Skip to main content
You are the owner of this article.
You have permission to edit this article.

Opinion: Property owners used creativity to enjoy swimming

Before the development of neighborhoods and country clubs with swimming pools as an amenity, people had to use some ingenuity to have a place to swim. Often swimming was done in a nearby creek or lake. Sometimes a lake or pond was dug on the property.

Through the 1940s and 1950s the only people with pools in the areas north of Atlanta were owners of summer homes or those who worked in the city but decided they wanted to experience living in the country.

The William Wardlaw summer home, built in the 1930s, had a pool and changing rooms for guests. The home was on Mount Vernon Road in today’s Dunwoody Club Forest subdivision.

Lois Pattillo Bannister had a pool constructed near her home at the corner of Chamblee Dunwoody and Vermack roads. That home is known today as Donaldson-Bannister Farm. Stone from a nearby quarry was placed around the creek near the bridge at Vermack Road to form a swimming pool. She had changing rooms, a bath house and picnic tables built on the banks of the creek. Vermack Swim and Tennis is located on the property where Bannister built her creek pool.

Owners of the farm after Bannister continued to use and enjoy the pool. Hank and Meredith Ogden Conklin swam there while living at the farm with their parents, Henry and Leila Harris Ogden, between 1946 and 1956. 


Hank Ogden and sister Meredith swim in the pool created along Vermack Creek in this photo from 1955.

Bonnie Smith Nichols lived on the farm between 1956 and 1974 with her parents Frank and Hortense Smith and brother Frank. They also swam in the pool along the creek.

When Linda and David Chesnut owned the farm, the creek was no longer part of the property. They built a swimming pool on the north side of the home.

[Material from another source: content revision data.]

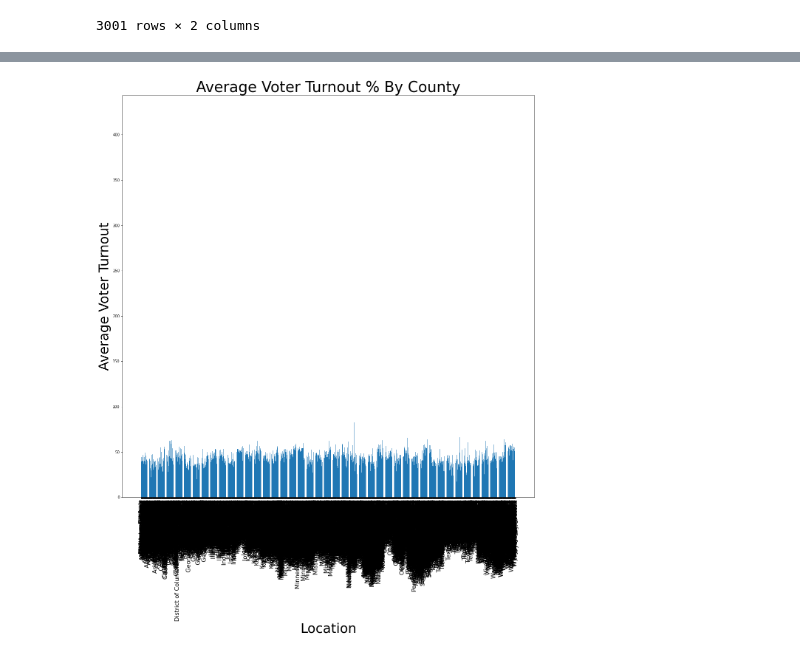
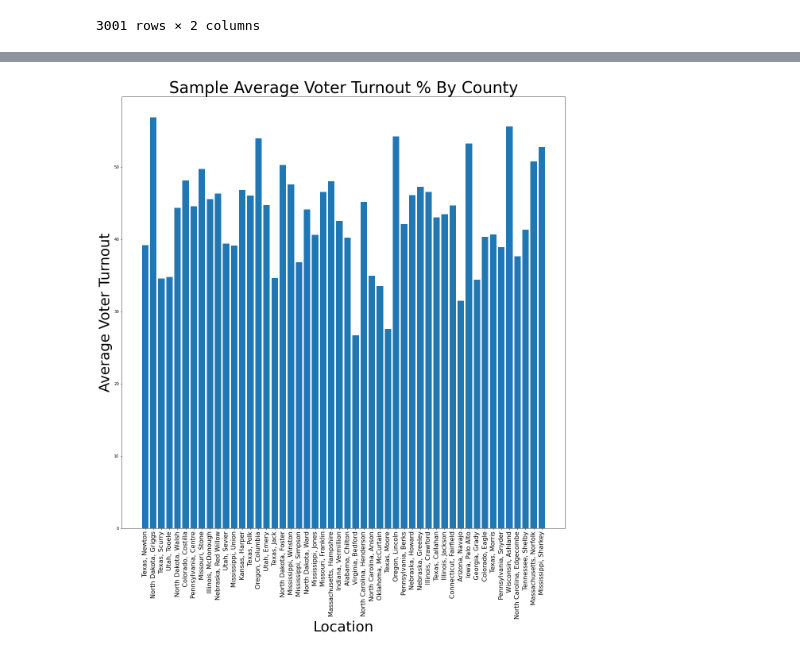
Before and after one commit to jennylynnramz/project1, a Jupyter notebook: Resources/Analysis Files/2004/Analysis_2004.ipynb, the cells around one changed output, grey strips where cells are left out. Drawn from its saved outputs; the diff is of its cells as text; code cells hidden in the pictures.

```diff
--- a/Resources/Analysis Files/2004/Analysis_2004.ipynb
+++ b/Resources/Analysis Files/2004/Analysis_2004.ipynb
@@ -123,16 +123,16 @@ Sample_County
 # %%
-Avg_County_Turnout = County_Avg_Voter_Turnout_1["Avg_Turnout"]
-Location =  County_Avg_Voter_Turnout_1["Location"]
+Avg_County_Turnout = Sample_County["Avg_Turnout"]
+Location =  Sample_County["Location"]
 plt.bar(Location, Avg_County_Turnout)
 plt.title('Sample Average Voter Turnout % By County', fontsize=40)
 plt.xlabel('Location', fontsize=36)
 plt.ylabel('Average Voter Turnout', fontsize=36)
 plt.xticks(rotation=90, fontsize=16)
 plt.rcParams["figure.figsize"] = [100, 20]
 
 plt.show()
 # %% [output]
-[figure, old version]
+[figure, new version]
 # %%
 #5. Are there any outliers?
 # %%
```
Also changed, not shown: parts of 2 cells of this notebook, 3 other files.
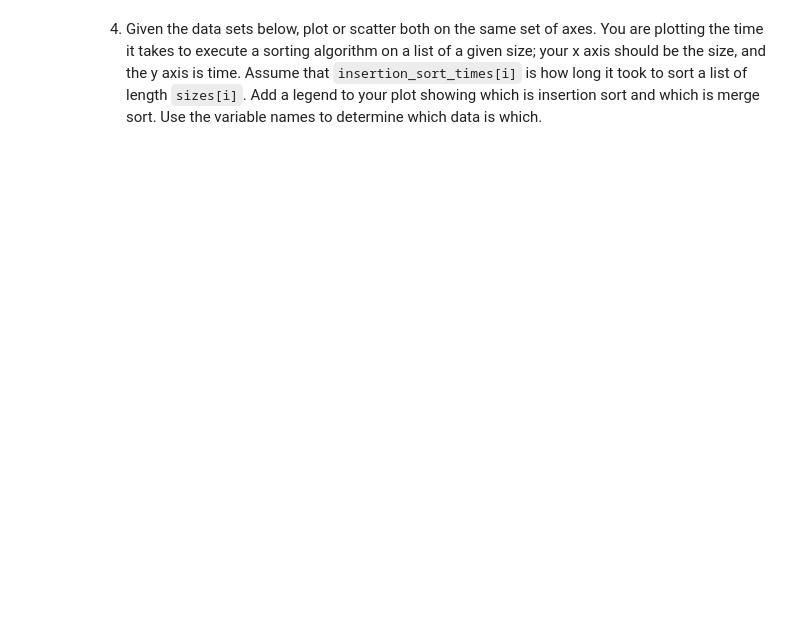
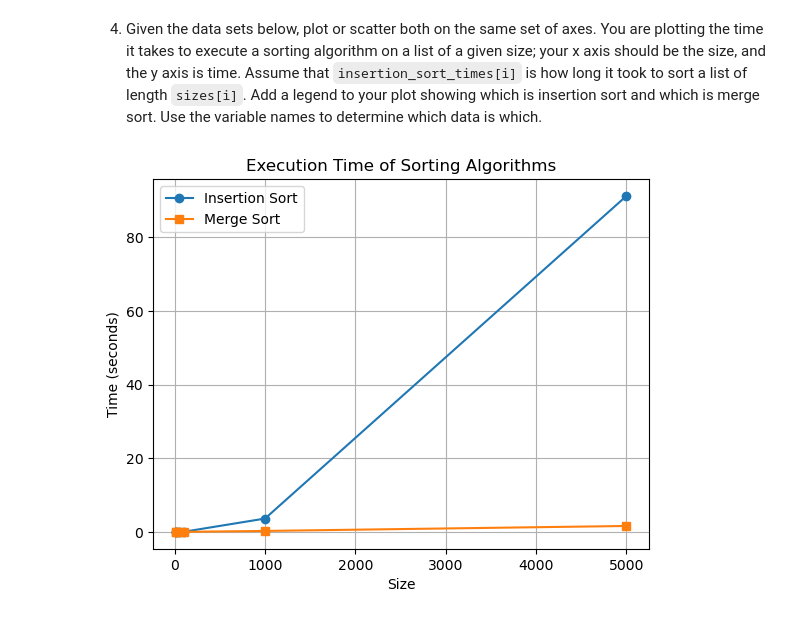
Before and after one commit to prabhasapkota/pyplot.ipynb, a Jupyter notebook: pyplot.ipynb, the cells around one changed output. Saved outputs shown, nothing was run; the diff lists cells and outputs as text; code cells hidden in the pictures; blank space fills up the shorter version.

```diff
--- a/pyplot.ipynb
+++ b/pyplot.ipynb
@@ -73,6 +133,25 @@ plt.show()
 # %% [markdown]
 4. Given the data sets below, plot or scatter both on the same set of axes.  You are plotting the time it takes to execute a sorting algorithm on a list of a given size; your x axis should be the size, and the y axis is time.  Assume that `insertion_sort_times[i]` is how long it took to sort a list of length `sizes[i]`.  Add a legend to your plot showing which is insertion sort and which is merge sort.  Use the variable names to determine which data is which.
 # %%
+import matplotlib.pyplot as plt
 sizes = [10, 20, 50, 100, 1000, 5000]
 insertion_sort_times = [0.0010252999999999998, 0.0027026999999999954, 0.010147200000000002, 0.0381137, 3.6303399, 91.2180796]
 merge_sort_times = [0.00161889999999687, 0.003635600000009731, 0.0090655000000055, 0.020108000000007564, 0.2687474000000094, 1.6147050999999948]
+
+# Plotting
+plt.plot(sizes, insertion_sort_times, label='Insertion Sort', marker='o')
+plt.plot(sizes, merge_sort_times, label='Merge Sort', marker='s')
+
+# Adding labels and title
+plt.xlabel('Size')
+plt.ylabel('Time (seconds)')
+plt.title('Execution Time of Sorting Algorithms')
+
+# Adding legend
+plt.legend()
+
+# Show plot
+plt.grid(True)
+plt.show()
+# %% [output]
+[figure, added]
```
Also changed, not shown: parts of 2 cells of this notebook.
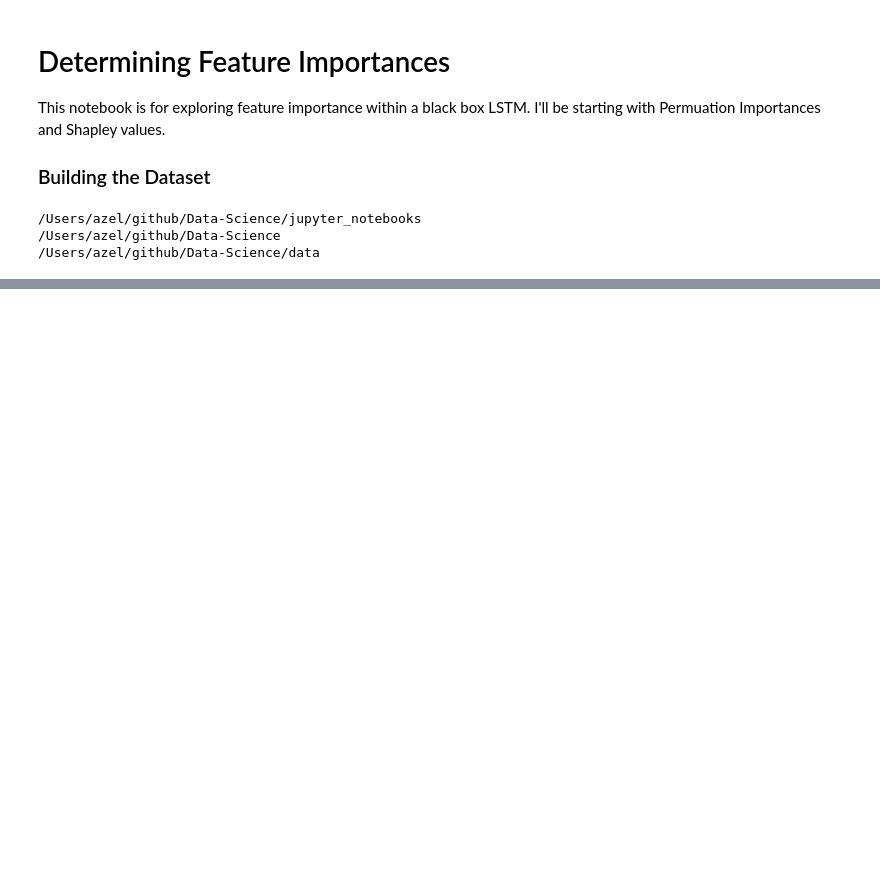
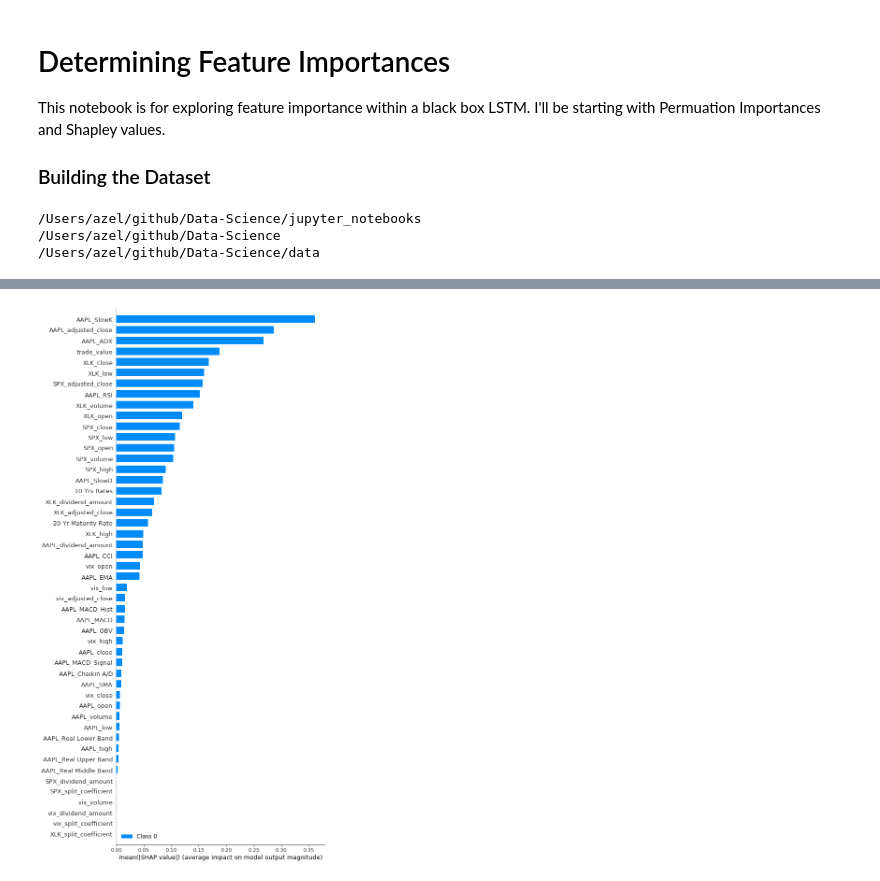
Before and after one commit to labs14-investment-risk-analysis/Data-Science, a Jupyter notebook: jupyter_notebooks/exploratory_modeling/model_interpretation.ipynb, the cells around one changed output, grey strips where cells are left out. Saved outputs shown, nothing was run; the diff lists cells and outputs as text; code cells hidden in the pictures; blank space fills up the shorter version.

```diff
--- a/jupyter_notebooks/exploratory_modeling/model_interpretation.ipynb
+++ b/jupyter_notebooks/exploratory_modeling/model_interpretation.ipynb
@@ -72,0 +259,37 @@ df.tail()
+# %%
+def individual_array(sample):
+
+    # get the means for each sampling
+    for i in np.arange(len(sample[0])):
+        means = []
+        for j in np.arange(len(sample)):
+            means.append(sample[j][i])
+        s_value = np.array(np.mean(means))
+
+        if i == 0:
+            final_array = s_value
+        else:
+            final_array = np.hstack((final_array, s_value))
+
+    return final_array
+# %%
+def flatten_shap_values(shap_vals):
+
+    #Pull the array out of the list.
+    sv = shap_vals[0]
+
+    count = 0
+    for sample in sv:
+        sample_array = individual_array(sample)
+        if count == 0:
+            final_array = sample_array
+        else:
+            final_array = np.vstack((final_array, sample_array))
+
+        count +=1
+
+    return final_array
+# %%
+summary_plot([flatten_shap_values(shaps_vals)], feature_names=df.columns, max_display=49)
+# %% [output]
+[figure, added]
```
Also changed, not shown: parts of 18 cells of this notebook, 3 other files.
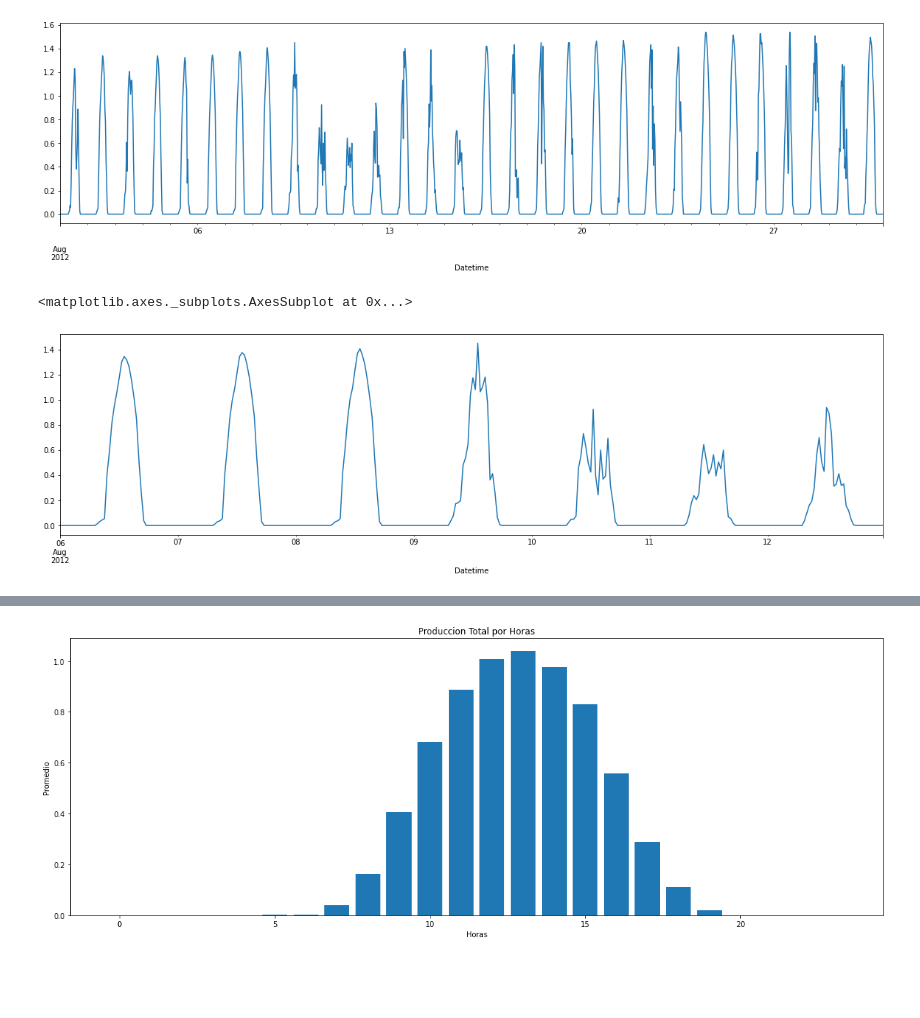
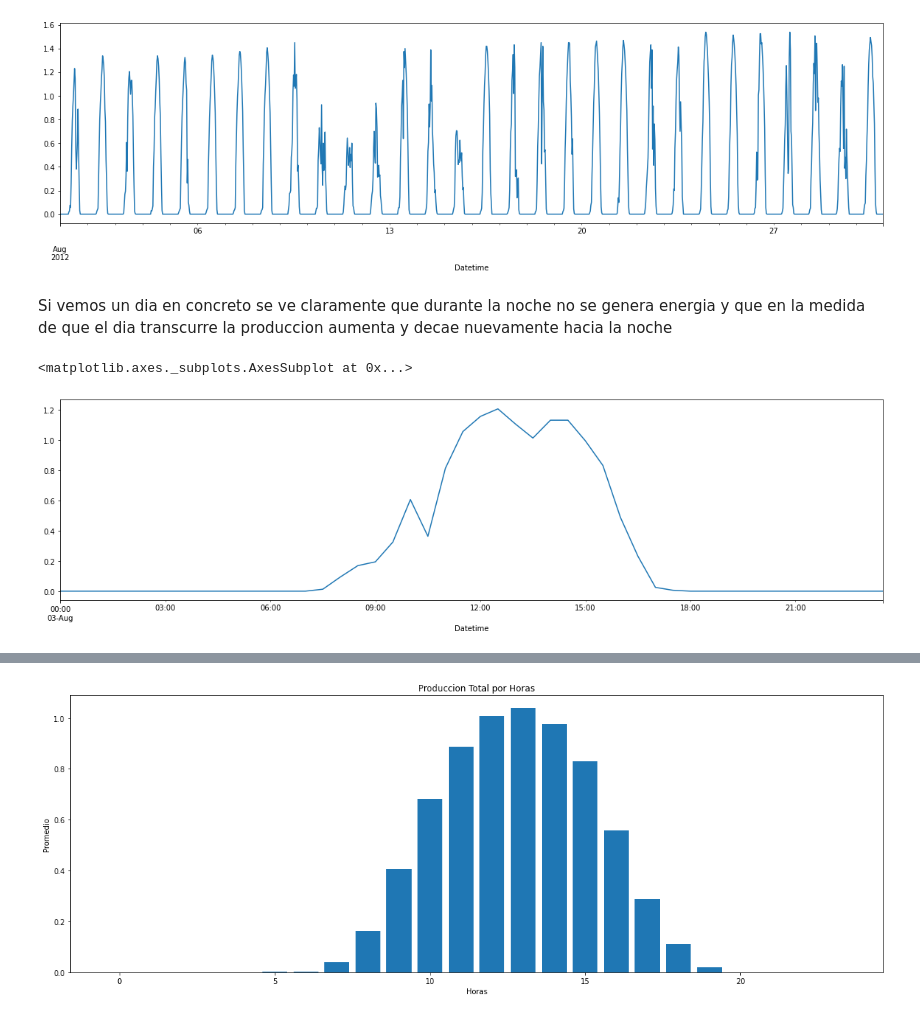
Before and after one commit to PabloSGomez50/humai-solar-panels, a Jupyter notebook: join_dataframe.ipynb, the cells around one changed output, grey strips where cells are left out. Cells and saved outputs as stored; diff of their text form; code cells hidden in the pictures; blank space fills up the shorter version.

```diff
--- a/join_dataframe.ipynb
+++ b/join_dataframe.ipynb
@@ -25,7 +26,10 @@ def get_dataset_clima():
 
     df_clima['Datetime'] = pd.to_datetime(df_clima['Datetime'], format='%Y-%m-%d %H:%M:%S')
     df_clima['Hour'] = df_clima.Datetime.dt.hour
-    df_join['Hour'] = df_join['Hour'].astype(int)
+    df_clima['Hour'] = df_clima['Hour'].astype(int)
+    df_clima['Month'] = df_clima.Datetime.dt.month
+    df_clima['Month'] = df_clima['Month'].astype(int)
+    df_clima['Month_name'] = df_clima['Datetime'].dt.month_name().apply(lambda x: x)
 
     return df_clima
 
@@ -98,9 +114,10 @@ df_join.loc['2012-08-01 00:00:00':'2012-08-30 23:30:00'].Produccion.plot(figsize
 # %% [output]
 <matplotlib.axes._subplots.AxesSubplot at 0x...>
 [figure]
+# %% [markdown]
+Si vemos un dia en concreto se ve claramente que durante la noche no se genera energia y que en la medida de que el dia transcurre la produccion aumenta y decae nuevamente hacia la noche
 # %%
-# y si miro un dia en particular se ve mucho mejor el consumo
-df_join.loc['2012-08-06 00:00:00':'2012-08-12 23:30:00'].Produccion.plot(figsize = (20,5))
+df_join.loc['2012-08-03 00:00:00':'2012-08-03 23:30:00'].Produccion.plot(figsize = (20,5))
 # %% [output]
 <matplotlib.axes._subplots.AxesSubplot at 0x...>
-[figure, old version]
+[figure, new version]
```
Also changed, not shown: parts of 22 cells of this notebook.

Longtime Dunwoody residents and neighbors Carlton Renfroe, Ann Renfroe, Keller Henderson Barron and Jane Autry all recalled swimming with various owners of Vermack Creek pool. Renfroe, who remembered the closest public pool was at Chastain Park, also swam at the Lawson General Hospital pool where his father worked.

The Nunnally home, in what is now River Oaks subdivision, had a metal pool next to the home for friends and family to enjoy.

Albert Martin, a descendant of the Goodwin family, recalled swimming at Silver Lake in Brookhaven. He lived in the Solomon Goodwin home for several years, previously located on Peachtree Road.

The Carroll McGaughey family had a pool at their home on Ridgeview Drive. They shared their home and pool with soldiers of World War II recovering at Veteran’s Hospital #48 in Brookhaven and Lawson General Hospital. (The Atlanta Constitution, August 16, 1946, “Veterans Feted by Elks Group”)

The Ramseys dug a lake on their property located behind the Dunwoody School. Carlton Renfroe and Keller Henderson Barron occasionally joined the Ramsey children and swam in the family lake.

Sally O’Keeffe Gurley Batson visited her grandmother Clara Cassidy’s summer house along Happy Hollow Road, known today as the Cassidy Lamb Home. The property had a creek pool, but Sally and the other children preferred their Uncle George Harvey Ferguson’s pool and slide across Happy Hollow.

Email Valerie at or visit her website at

Past Tense

Award-winning author Valerie Biggerstaff is a longtime columnist for Appen Media and the Dunwoody Crier. She lives in Sandy Springs.